Conservation

Because the Broad-Winged Hawk spends the breeding and nesting season in the deep forests, forest fragmentation in their breeding range is a major threat to this species. Even though they’re exposed to forest fragmentation, the species population is thought to be increasing, possibly due to conservation efforts in the United States.

Where to look for them

The Broad-Winged Hawk is most easily seen when migrating. They, unlike other hawks, form large flocks when migrating in the fall to South America for the winter. During their breeding and nesting period, they are very secretive hiding in dense forests trying to avoid people. You’re not in doubt if you see one of the migration spectacles!

8. Swainson’s Hawk

  • Scientific name: Buteo swainsoni
  • Life span: 16-19 years
  • Size: 18.9-22.1 in (48-56 cm)
  • Weight: 24.4-48.2 oz (693-1367 g)
  • Wingspan: 46-54 in (117-137 cm)
  • Status: Least Concern

Swainson’s hawk is a rare visitor in Florida. Its normal range stretches from Northern Alaska to the south of Argentina and is usually seen in large open areas.

Their large range makes it one of the most travelling birds in the world, with migration patterns many thousands of miles long. They have pale to white underparts with a dark reddish spot on the chest.

The tail is brownish with narrow dark bands on. The head and upperparts are dark brown.

A Swainson’s Hawk in a rain
A Swainson’s Hawk in a rain

Nesting

Being highly monogamous, this bird species is known to use the same nest for its whole lifespan. Like other hawks, the male will impress the female by a spectacular flight show, flying high in the air and diving right next to her.
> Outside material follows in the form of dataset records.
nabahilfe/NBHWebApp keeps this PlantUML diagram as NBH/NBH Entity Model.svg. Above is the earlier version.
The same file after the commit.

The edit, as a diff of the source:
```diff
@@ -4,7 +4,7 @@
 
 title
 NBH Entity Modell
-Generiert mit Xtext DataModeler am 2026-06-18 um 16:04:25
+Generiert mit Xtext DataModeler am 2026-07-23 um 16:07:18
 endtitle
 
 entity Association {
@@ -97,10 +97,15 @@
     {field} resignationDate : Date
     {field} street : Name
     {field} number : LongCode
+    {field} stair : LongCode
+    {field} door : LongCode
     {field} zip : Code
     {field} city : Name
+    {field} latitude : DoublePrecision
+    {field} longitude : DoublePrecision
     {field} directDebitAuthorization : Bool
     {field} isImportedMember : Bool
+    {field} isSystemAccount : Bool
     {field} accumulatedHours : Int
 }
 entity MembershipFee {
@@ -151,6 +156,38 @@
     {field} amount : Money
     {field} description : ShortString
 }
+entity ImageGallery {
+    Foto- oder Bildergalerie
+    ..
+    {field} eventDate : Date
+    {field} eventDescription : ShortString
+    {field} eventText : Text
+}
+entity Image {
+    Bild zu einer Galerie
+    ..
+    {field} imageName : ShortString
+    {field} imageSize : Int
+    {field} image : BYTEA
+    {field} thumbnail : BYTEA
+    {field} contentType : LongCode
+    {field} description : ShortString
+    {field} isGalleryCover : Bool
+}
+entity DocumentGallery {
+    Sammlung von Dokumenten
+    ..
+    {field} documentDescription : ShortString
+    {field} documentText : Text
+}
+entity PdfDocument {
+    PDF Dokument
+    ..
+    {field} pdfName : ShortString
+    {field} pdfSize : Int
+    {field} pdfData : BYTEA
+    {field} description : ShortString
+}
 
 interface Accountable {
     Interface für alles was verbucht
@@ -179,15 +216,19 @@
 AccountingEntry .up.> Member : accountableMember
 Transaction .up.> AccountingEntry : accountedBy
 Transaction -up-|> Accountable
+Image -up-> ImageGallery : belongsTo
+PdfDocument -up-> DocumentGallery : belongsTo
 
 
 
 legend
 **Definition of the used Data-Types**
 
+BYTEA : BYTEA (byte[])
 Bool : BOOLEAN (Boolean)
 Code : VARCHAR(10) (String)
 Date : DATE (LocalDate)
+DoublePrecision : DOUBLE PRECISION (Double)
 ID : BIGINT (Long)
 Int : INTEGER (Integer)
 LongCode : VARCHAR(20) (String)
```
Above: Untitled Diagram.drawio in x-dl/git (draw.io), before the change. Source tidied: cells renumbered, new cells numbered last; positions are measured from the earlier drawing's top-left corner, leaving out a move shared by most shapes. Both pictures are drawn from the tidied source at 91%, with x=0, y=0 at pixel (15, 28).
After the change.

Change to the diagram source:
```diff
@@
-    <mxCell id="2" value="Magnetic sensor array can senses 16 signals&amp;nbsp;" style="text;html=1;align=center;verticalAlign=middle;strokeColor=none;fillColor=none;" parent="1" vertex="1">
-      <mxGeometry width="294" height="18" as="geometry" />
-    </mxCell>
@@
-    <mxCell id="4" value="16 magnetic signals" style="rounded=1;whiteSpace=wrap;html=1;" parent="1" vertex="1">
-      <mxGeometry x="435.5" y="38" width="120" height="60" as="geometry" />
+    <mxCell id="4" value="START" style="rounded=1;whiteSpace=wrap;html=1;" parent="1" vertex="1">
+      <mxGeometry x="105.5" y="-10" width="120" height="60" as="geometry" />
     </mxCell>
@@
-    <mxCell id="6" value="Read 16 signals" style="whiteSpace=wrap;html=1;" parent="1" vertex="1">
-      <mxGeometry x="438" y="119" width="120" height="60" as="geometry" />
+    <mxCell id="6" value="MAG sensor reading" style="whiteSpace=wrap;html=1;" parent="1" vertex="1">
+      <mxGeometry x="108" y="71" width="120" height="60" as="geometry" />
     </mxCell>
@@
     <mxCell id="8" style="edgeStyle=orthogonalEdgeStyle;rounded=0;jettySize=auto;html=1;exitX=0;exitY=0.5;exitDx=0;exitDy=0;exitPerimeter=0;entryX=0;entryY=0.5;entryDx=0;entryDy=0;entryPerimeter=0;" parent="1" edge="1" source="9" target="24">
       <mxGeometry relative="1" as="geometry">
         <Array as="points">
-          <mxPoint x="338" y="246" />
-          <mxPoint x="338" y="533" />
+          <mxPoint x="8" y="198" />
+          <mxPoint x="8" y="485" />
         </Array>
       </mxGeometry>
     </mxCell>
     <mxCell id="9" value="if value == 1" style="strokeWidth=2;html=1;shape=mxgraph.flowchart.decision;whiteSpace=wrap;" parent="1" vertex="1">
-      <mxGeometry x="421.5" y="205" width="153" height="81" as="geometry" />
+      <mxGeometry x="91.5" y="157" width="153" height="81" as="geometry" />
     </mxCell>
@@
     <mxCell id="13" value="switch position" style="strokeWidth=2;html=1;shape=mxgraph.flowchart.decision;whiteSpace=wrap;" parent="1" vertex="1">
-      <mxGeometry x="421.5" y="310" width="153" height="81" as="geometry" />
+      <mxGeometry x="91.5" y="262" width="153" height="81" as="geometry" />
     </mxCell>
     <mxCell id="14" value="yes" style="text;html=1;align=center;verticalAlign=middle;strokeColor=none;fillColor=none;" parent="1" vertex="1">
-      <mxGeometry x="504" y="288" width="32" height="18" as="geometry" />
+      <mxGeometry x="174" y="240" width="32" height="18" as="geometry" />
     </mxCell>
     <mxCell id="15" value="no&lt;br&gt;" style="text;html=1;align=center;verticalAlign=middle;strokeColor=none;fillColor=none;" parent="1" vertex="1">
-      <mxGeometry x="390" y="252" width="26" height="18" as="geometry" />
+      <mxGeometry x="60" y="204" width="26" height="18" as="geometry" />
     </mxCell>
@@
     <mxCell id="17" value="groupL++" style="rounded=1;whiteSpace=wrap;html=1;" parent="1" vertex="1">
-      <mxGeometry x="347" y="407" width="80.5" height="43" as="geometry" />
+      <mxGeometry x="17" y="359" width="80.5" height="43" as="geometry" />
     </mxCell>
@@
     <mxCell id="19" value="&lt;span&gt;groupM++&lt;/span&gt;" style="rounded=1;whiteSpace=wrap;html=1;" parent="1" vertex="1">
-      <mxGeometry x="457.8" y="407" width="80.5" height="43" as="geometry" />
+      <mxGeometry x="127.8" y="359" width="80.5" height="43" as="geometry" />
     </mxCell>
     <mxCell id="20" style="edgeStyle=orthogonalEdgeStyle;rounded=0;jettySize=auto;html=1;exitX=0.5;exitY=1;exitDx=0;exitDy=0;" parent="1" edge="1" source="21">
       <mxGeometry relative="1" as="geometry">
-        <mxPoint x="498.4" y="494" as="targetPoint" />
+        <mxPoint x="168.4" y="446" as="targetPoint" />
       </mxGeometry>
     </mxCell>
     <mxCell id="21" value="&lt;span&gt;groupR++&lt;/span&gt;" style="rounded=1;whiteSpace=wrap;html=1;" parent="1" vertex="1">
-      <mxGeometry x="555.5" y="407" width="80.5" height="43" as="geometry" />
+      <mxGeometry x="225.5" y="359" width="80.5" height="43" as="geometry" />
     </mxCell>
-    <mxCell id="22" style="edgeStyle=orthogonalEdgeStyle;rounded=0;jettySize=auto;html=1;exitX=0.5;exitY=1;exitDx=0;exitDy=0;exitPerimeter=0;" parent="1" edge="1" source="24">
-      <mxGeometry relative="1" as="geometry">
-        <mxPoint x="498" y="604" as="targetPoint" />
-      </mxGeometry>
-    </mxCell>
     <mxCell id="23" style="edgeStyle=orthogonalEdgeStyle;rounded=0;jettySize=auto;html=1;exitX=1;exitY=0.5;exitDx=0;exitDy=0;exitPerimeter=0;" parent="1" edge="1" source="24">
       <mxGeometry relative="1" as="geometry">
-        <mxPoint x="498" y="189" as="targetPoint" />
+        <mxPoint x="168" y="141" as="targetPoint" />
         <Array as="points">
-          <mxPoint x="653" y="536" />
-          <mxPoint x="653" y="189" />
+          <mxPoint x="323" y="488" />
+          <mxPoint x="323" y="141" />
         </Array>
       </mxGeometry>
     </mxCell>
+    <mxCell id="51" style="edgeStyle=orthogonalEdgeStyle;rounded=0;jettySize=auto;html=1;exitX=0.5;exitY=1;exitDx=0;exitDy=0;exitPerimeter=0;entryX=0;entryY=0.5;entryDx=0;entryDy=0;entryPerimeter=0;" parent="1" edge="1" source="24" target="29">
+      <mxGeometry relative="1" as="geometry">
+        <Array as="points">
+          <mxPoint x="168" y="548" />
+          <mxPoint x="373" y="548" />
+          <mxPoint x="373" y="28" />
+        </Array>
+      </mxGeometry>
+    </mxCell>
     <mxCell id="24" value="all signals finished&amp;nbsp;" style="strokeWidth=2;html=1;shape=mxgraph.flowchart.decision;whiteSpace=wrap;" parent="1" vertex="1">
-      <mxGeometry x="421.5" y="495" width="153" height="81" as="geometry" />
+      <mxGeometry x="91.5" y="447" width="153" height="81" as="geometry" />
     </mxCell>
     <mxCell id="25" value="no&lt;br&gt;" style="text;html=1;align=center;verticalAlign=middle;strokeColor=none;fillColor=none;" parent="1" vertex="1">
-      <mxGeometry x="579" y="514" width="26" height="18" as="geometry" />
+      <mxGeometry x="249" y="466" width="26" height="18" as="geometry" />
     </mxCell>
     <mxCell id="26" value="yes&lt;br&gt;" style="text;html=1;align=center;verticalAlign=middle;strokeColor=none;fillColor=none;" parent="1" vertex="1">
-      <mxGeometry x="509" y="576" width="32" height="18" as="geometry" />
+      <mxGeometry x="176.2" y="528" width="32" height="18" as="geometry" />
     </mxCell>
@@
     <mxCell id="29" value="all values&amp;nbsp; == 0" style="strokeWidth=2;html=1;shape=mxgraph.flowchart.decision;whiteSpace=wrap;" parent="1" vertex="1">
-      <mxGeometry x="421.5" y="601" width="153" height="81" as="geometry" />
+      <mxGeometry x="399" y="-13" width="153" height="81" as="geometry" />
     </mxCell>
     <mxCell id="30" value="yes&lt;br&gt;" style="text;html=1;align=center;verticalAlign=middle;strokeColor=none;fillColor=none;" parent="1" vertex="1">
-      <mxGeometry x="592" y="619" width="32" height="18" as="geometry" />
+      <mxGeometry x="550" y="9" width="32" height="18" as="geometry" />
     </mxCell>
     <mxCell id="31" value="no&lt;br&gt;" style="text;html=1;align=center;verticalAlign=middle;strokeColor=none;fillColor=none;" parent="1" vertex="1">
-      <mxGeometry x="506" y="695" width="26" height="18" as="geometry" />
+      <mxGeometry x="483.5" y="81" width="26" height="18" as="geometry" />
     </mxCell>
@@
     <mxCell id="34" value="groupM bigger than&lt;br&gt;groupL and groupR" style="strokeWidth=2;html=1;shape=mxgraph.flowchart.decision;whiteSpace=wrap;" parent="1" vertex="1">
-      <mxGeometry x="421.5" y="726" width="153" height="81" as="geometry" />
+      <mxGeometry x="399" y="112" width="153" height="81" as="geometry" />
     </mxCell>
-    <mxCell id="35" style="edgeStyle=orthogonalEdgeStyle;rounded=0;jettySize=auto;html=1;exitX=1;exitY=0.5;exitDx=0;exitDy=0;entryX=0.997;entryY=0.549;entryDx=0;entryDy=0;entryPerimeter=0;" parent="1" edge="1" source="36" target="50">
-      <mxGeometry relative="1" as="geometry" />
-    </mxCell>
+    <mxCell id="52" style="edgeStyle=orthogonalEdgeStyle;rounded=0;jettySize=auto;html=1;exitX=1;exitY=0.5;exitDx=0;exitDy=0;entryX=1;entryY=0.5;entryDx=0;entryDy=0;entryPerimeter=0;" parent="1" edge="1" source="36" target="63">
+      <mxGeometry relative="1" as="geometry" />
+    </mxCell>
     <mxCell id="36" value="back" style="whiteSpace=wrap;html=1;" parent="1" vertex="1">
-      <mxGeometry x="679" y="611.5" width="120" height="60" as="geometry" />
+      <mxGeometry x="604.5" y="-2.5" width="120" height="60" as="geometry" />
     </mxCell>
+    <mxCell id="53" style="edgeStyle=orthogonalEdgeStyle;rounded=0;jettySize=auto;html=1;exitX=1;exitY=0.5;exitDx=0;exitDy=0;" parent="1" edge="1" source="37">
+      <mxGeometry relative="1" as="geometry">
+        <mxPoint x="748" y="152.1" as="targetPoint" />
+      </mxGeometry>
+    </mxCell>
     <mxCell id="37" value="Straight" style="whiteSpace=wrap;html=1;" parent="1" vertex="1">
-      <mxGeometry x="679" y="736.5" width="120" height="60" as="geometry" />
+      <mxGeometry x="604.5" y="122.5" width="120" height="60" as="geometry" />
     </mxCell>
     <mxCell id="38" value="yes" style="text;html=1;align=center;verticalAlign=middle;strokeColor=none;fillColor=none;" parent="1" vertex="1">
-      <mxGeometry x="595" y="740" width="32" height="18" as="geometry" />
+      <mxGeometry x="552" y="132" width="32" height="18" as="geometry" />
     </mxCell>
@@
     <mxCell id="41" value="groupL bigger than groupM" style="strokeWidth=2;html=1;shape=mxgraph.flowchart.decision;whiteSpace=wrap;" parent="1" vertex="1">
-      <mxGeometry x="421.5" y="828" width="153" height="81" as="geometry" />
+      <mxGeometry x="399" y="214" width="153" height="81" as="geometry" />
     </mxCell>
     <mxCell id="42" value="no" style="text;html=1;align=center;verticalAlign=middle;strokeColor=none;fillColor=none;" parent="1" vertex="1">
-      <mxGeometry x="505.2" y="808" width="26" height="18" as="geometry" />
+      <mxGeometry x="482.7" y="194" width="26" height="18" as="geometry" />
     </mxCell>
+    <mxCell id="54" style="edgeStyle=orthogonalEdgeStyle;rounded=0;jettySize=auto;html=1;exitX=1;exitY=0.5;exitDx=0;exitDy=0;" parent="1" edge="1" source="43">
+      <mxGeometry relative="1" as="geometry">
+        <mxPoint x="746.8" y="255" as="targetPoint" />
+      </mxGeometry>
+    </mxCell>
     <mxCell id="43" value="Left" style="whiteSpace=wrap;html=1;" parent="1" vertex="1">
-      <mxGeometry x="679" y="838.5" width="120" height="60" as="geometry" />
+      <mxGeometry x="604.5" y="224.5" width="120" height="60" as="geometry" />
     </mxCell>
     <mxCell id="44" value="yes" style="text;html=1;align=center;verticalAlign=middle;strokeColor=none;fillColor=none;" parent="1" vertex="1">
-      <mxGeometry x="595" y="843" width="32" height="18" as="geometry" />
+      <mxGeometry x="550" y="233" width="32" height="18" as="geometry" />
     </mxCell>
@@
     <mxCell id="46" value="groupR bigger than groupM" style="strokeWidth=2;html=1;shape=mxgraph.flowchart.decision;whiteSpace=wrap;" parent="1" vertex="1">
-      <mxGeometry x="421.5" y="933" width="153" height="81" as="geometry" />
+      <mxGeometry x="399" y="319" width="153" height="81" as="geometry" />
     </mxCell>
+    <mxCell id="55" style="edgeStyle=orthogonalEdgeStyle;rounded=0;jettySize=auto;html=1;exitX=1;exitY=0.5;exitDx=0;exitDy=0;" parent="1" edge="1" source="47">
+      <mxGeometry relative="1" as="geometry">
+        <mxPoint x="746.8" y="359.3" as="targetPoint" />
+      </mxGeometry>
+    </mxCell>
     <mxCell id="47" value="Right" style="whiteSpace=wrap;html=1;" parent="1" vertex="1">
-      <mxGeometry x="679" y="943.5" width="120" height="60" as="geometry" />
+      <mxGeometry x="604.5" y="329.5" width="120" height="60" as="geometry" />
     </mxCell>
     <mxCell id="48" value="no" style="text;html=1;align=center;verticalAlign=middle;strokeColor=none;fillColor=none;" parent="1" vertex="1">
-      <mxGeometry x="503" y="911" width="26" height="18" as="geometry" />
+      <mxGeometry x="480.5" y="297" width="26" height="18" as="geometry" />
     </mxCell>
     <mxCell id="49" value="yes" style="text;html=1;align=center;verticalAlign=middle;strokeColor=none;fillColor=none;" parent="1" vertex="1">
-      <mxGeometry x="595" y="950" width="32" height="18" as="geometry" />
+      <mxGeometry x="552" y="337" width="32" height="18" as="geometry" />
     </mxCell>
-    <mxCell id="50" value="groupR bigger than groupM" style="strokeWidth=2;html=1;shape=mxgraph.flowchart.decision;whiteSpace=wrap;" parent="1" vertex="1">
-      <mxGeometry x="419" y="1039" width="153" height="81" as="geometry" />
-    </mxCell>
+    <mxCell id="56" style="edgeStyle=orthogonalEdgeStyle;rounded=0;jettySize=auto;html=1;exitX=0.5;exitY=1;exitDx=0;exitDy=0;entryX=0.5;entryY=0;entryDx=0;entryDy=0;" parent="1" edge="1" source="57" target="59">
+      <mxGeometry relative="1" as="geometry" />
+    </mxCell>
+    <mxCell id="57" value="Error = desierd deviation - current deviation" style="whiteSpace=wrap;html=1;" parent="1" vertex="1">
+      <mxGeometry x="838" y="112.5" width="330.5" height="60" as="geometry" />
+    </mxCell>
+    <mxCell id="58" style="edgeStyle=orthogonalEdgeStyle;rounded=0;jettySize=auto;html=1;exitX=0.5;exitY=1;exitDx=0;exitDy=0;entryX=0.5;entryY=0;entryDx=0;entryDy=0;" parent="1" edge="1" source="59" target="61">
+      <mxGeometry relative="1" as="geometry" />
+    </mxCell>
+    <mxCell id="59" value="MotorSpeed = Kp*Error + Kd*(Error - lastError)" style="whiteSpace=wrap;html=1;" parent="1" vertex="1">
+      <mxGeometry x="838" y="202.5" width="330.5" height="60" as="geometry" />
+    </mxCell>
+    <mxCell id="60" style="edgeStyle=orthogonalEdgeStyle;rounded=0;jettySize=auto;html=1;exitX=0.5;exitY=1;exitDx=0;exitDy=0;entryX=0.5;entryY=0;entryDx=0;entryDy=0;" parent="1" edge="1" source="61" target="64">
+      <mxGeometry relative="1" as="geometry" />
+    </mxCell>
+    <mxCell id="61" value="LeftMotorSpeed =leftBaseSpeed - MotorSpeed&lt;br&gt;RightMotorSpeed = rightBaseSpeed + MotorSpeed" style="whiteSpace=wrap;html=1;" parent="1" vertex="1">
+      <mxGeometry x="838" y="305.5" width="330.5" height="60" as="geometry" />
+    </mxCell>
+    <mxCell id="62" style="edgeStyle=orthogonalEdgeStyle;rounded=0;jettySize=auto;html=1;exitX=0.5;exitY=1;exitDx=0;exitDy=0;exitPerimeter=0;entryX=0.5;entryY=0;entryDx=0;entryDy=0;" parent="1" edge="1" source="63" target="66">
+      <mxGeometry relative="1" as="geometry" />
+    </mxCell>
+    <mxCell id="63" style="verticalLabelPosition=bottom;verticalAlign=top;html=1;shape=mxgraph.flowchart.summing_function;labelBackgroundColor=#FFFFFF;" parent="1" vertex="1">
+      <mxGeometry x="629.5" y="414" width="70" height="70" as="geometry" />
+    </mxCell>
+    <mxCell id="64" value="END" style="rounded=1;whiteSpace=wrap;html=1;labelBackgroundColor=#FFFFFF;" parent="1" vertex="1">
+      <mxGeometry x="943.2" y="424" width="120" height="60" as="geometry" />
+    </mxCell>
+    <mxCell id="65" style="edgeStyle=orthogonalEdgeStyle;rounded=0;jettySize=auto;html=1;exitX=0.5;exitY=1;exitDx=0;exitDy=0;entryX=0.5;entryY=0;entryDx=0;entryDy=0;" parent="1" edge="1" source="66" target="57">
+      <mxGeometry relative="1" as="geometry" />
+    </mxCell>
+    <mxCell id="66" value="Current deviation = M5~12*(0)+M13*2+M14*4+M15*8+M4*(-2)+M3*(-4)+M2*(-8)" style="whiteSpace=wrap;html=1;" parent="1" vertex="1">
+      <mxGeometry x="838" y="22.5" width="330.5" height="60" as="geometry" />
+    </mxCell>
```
The nests are built in small trees or large shrubs close to the ground compared to other hawks. They are usually well hidden, which is another unusual trait for hawks. In the United States they are primarily breeding in the parries and grasslands of the Midwest.

Diet

During early summer their primary diet consists of small mammals like mice and squirrels, but in other seasons a large part of their diet consists of insects, especially grasshoppers and dragonflies, making their diet unlike the other hawks.

Conservation

The Swainson’s Hawk population has been in decline since the middle of the 20th century due to pesticide use in its wintering grounds in Argentina. Because a large part of their winter diet consists of insects, pesticide use has had a particular strong effect on this bird.

Where to look for them

The usual wintering grounds for Swainson’s Hawk is deep in South America. Sometimes a few of the birds will winter in Florida. When looking for this bird in Florida, the area around Miami and West Palm Beach is the best place to look, as it has the highest concentration of birds in the winter. They will usually sit on utility poles and fence posts looking for prey.

Conclusion

Florida is a great place to visit for hawk watching. It has a lot of breeding birds during summer and many North American hawks visit during the winter due to the mild climate.

Seeing hawks hunt in the wild is an experience that even experienced birders appreciate, as it truly is a magnificent sight.

During the middle of the 20th century, almost all hawk populations were in decline due to hunting and the rapid increase in pesticide use, that would poison their prey. However, since the outlawing of both DDT and hunting of most raptors, many of the species have recovered and their populations are now either stable or increasing, making it more common to spot these birds in the wild.